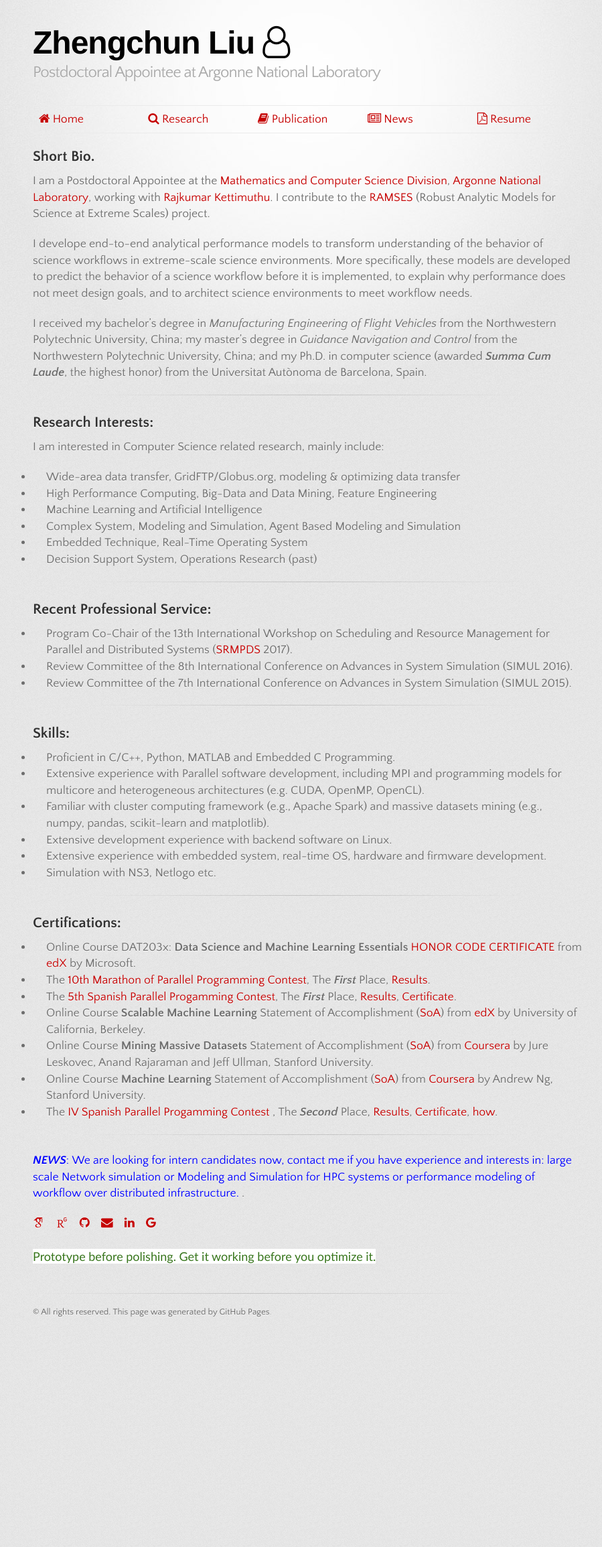
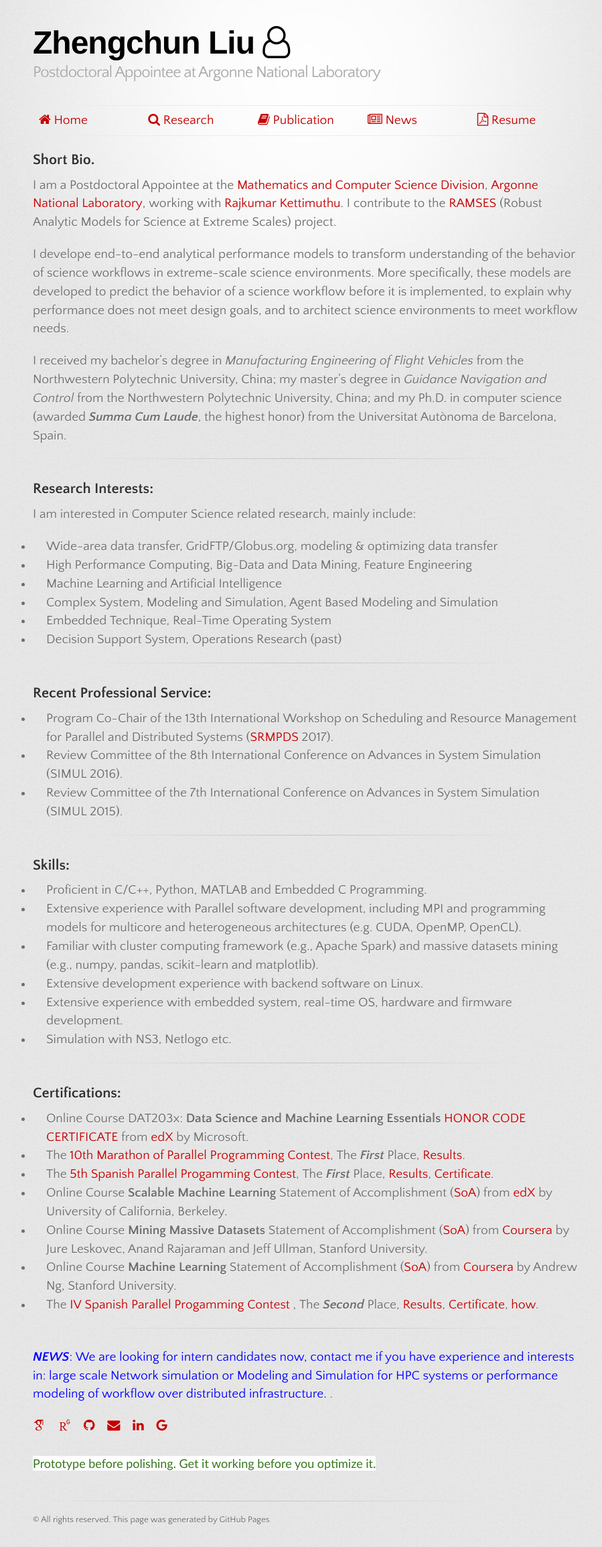
Before and after one commit to lzhengchun/lzhengchun.github.io, a Jekyll site: the page built from index.md, in a window 1280 px wide. Shown: the whole page at 67% size, without its empty margins (181-1080 px from the left). Built offline with Jekyll 4.4.1, drawn with Linux system fonts in a browser that asks for light colours; some web fonts are replaced; before the commit the page ends 1998 px from its top, so only the background shows below that.

Commit message:
add, delete, polish etc.

```diff
--- a/_sass/jekyll-theme-tactile.scss
+++ b/_sass/jekyll-theme-tactile.scss
@@ -54,8 +54,8 @@ table {
 body {
   /*font-family: 'Helvetica Neue', Helvetica, Arial, serif;*/
   font:14px/22px 'Quattrocento Sans', "Helvetica Neue", Helvetica, Arial, sans-serif;
-  font-size: 1.1em;
-  line-height: 1.4;
+  font-size: 1.2em;
+  line-height: 1.45;
   color: #6d6d6d;
   text-shadow: 0 1px 0 rgba(255, 255, 255, 0.8);
   background: #e7e7e7 url(../images/body-bg.png) 0 0 repeat;
```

§ **TASK PROMPT**: Would you please print out all the records above exactly, minus any pictures?

§ **EXERCISE RESPONSE**:
Before and after one commit to lzhengchun/lzhengchun.github.io, a Jekyll site: the page built from index.md, in a window 1280 px wide. Shown: the whole page at 67% size, without its empty margins (181-1080 px from the left). Built offline with Jekyll 4.4.1, drawn with Linux system fonts in a browser that asks for light colours; some web fonts are replaced; before the commit the page ends 1998 px from its top, so only the background shows below that.

Commit message:
add, delete, polish etc.

```diff
--- a/_sass/jekyll-theme-tactile.scss
+++ b/_sass/jekyll-theme-tactile.scss
@@ -54,8 +54,8 @@ table {
 body {
   /*font-family: 'Helvetica Neue', Helvetica, Arial, serif;*/
   font:14px/22px 'Quattrocento Sans', "Helvetica Neue", Helvetica, Arial, sans-serif;
-  font-size: 1.1em;
-  line-height: 1.4;
+  font-size: 1.2em;
+  line-height: 1.45;
   color: #6d6d6d;
   text-shadow: 0 1px 0 rgba(255, 255, 255, 0.8);
   background: #e7e7e7 url(../images/body-bg.png) 0 0 repeat;
```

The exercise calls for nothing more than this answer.